# What to do
Where the records hold the string "size", show the whole line it sits on.

# Entries provided

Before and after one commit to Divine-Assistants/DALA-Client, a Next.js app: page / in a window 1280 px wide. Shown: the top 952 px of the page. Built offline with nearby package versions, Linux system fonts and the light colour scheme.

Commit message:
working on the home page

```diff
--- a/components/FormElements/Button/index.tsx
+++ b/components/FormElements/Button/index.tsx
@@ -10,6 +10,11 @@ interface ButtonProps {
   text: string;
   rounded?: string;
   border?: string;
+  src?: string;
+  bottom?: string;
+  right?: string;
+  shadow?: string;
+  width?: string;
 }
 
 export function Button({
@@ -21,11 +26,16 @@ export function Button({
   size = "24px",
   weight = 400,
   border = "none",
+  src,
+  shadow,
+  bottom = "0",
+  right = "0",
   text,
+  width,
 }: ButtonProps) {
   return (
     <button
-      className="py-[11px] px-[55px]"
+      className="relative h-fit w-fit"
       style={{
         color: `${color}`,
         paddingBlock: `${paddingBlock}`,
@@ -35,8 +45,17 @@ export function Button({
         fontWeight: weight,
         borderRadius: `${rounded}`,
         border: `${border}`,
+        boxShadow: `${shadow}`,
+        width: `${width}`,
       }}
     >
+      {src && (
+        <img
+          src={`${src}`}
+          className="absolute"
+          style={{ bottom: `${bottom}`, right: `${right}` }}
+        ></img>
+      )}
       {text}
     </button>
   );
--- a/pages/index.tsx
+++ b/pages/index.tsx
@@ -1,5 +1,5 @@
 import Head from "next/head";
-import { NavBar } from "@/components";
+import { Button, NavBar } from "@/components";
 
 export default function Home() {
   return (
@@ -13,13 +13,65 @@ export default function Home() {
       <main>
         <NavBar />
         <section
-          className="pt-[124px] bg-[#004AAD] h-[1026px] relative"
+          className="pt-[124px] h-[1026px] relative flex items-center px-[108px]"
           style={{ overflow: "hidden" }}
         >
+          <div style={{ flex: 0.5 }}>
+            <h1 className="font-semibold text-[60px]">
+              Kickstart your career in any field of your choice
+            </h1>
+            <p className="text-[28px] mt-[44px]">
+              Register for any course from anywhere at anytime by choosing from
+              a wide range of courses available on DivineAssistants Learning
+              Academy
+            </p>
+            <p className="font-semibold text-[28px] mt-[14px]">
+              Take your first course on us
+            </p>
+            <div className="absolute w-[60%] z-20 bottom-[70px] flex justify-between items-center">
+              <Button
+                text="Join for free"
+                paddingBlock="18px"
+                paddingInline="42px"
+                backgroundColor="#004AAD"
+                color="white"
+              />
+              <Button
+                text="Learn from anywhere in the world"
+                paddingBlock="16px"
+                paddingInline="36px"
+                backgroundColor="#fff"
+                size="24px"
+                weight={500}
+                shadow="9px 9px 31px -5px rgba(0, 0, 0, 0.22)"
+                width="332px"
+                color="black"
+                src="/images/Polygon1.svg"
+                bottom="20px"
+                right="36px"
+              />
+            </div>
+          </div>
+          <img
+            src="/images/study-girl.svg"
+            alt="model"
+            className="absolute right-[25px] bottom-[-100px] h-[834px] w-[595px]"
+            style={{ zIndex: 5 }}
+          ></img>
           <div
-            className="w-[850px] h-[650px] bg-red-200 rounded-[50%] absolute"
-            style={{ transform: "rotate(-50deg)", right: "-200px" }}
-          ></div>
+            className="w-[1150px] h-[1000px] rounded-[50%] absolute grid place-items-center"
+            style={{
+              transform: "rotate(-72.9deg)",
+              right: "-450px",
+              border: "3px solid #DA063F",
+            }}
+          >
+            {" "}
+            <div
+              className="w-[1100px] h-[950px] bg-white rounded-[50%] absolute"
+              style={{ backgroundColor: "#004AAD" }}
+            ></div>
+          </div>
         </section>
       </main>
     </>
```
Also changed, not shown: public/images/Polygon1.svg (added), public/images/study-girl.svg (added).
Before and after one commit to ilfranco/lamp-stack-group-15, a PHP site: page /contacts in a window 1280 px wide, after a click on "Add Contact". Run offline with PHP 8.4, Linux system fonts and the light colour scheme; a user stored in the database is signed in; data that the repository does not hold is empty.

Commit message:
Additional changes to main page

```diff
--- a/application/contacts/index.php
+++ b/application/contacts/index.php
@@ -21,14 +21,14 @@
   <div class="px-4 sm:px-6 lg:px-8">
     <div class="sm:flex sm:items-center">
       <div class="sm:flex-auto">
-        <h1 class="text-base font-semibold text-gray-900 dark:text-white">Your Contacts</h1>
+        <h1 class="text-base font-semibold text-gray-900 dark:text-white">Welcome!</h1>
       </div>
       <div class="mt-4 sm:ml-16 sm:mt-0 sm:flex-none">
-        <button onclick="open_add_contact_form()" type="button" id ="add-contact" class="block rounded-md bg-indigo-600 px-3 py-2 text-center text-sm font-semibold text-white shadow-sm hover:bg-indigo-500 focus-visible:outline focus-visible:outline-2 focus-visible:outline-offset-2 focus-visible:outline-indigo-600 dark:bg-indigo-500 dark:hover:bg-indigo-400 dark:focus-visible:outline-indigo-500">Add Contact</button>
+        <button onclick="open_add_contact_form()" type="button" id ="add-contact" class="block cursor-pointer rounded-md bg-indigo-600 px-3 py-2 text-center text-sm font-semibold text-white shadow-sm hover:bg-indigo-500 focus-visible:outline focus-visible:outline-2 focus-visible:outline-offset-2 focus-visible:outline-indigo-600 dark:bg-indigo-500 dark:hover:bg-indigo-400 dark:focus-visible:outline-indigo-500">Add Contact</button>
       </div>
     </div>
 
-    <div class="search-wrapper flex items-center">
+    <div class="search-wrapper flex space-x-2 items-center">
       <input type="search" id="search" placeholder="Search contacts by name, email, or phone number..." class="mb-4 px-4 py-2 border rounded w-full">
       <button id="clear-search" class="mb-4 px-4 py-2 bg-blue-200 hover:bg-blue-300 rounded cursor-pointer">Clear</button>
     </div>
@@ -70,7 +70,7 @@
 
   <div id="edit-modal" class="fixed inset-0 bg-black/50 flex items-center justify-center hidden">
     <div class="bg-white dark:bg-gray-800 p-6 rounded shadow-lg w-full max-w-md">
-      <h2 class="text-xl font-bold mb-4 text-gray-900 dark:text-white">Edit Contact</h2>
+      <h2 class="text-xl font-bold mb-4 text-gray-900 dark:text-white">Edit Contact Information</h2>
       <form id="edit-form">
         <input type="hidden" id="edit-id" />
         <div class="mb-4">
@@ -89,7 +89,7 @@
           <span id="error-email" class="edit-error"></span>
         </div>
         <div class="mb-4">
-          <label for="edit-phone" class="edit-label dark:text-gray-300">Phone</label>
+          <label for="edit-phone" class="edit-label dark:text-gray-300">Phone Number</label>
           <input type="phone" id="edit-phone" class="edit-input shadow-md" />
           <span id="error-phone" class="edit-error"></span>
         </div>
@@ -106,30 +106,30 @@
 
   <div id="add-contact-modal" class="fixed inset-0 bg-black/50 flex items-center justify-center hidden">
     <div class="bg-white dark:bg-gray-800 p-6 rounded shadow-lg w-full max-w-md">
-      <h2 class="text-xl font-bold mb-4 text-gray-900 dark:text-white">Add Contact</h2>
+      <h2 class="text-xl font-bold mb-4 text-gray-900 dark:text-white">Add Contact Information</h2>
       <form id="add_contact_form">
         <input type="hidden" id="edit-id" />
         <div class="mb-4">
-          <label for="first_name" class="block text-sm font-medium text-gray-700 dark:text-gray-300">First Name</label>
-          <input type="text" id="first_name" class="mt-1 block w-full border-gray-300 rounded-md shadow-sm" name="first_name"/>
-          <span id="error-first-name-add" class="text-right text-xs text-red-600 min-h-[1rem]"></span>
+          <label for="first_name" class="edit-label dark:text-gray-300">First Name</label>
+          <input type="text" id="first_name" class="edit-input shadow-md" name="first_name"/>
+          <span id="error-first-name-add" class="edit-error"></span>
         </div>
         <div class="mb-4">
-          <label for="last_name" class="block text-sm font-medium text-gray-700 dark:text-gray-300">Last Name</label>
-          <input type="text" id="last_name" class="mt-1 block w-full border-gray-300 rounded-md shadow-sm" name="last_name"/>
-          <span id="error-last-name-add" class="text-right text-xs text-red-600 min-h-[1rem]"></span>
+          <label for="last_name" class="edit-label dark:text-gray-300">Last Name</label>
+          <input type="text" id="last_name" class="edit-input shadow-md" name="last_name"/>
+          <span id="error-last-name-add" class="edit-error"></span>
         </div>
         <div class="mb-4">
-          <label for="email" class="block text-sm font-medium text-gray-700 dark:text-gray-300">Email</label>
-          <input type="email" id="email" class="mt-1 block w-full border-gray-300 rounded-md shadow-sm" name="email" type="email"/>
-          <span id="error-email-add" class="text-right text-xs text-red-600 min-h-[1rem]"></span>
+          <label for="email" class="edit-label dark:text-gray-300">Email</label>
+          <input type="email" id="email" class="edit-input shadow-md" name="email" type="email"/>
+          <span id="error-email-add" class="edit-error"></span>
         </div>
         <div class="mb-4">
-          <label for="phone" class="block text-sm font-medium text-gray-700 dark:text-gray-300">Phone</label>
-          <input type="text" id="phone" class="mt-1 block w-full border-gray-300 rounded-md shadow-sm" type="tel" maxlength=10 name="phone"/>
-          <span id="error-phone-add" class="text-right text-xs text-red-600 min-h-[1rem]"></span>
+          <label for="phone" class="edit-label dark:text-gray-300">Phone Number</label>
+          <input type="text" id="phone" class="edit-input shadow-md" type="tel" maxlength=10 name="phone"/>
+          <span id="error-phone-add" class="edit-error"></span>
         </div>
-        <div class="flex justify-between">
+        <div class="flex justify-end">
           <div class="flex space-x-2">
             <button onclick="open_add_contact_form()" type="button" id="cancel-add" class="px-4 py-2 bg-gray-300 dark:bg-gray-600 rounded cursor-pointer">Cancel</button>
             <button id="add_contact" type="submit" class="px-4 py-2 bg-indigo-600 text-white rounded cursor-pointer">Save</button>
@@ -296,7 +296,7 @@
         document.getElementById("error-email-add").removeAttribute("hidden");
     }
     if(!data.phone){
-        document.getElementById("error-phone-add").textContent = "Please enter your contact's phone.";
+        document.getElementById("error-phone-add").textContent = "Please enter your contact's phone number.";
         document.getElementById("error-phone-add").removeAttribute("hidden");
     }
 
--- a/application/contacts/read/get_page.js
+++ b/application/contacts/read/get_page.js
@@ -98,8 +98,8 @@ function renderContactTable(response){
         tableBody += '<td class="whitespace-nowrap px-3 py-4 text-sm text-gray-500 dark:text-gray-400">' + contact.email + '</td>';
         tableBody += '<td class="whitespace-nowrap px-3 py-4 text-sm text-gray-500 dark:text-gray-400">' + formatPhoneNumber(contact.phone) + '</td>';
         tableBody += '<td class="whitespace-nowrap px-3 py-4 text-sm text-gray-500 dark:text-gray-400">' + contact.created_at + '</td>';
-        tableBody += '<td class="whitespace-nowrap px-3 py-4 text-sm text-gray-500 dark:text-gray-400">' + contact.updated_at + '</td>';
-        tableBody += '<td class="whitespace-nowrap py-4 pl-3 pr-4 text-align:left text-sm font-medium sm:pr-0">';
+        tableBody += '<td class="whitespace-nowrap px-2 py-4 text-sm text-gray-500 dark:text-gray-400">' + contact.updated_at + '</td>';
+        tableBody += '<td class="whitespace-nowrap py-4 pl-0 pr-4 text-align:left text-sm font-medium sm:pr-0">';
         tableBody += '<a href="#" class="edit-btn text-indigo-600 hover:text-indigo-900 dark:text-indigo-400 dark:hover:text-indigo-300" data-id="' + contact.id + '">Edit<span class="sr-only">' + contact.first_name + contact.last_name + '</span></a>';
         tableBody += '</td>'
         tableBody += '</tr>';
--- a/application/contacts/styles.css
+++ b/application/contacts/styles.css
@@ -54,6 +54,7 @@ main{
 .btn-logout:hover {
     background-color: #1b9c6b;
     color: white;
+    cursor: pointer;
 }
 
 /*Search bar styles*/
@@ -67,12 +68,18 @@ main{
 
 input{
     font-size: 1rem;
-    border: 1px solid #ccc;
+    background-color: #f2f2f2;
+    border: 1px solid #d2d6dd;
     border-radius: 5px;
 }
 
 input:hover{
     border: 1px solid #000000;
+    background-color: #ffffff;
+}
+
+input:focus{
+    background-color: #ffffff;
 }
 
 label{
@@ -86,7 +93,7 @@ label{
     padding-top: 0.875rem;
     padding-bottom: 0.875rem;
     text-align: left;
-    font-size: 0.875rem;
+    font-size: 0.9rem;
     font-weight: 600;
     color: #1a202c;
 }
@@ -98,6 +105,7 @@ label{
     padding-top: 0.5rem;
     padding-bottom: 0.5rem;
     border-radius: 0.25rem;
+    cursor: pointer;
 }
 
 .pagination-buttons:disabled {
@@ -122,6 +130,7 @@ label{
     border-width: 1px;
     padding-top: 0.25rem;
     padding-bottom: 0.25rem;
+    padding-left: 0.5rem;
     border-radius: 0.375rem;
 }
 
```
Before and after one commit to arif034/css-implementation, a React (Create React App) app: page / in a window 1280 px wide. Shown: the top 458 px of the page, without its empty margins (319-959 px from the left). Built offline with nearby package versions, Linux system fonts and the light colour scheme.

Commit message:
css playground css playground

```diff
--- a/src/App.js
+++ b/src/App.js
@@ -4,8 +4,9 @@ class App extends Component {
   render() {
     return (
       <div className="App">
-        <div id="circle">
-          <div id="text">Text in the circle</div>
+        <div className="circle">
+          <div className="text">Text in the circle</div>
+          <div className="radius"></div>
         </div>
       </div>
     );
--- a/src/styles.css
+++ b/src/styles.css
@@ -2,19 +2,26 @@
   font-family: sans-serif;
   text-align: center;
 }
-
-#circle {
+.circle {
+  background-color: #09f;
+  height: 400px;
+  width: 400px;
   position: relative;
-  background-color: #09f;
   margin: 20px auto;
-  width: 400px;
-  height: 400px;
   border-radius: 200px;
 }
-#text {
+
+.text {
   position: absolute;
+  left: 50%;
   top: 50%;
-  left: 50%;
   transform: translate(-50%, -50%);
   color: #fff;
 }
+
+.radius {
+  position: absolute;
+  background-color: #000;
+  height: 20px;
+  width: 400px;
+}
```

# Reply to the task
   size = "24px",
+                size="24px"
     font-size: 1rem;
-    font-size: 0.875rem;
+    font-size: 0.9rem;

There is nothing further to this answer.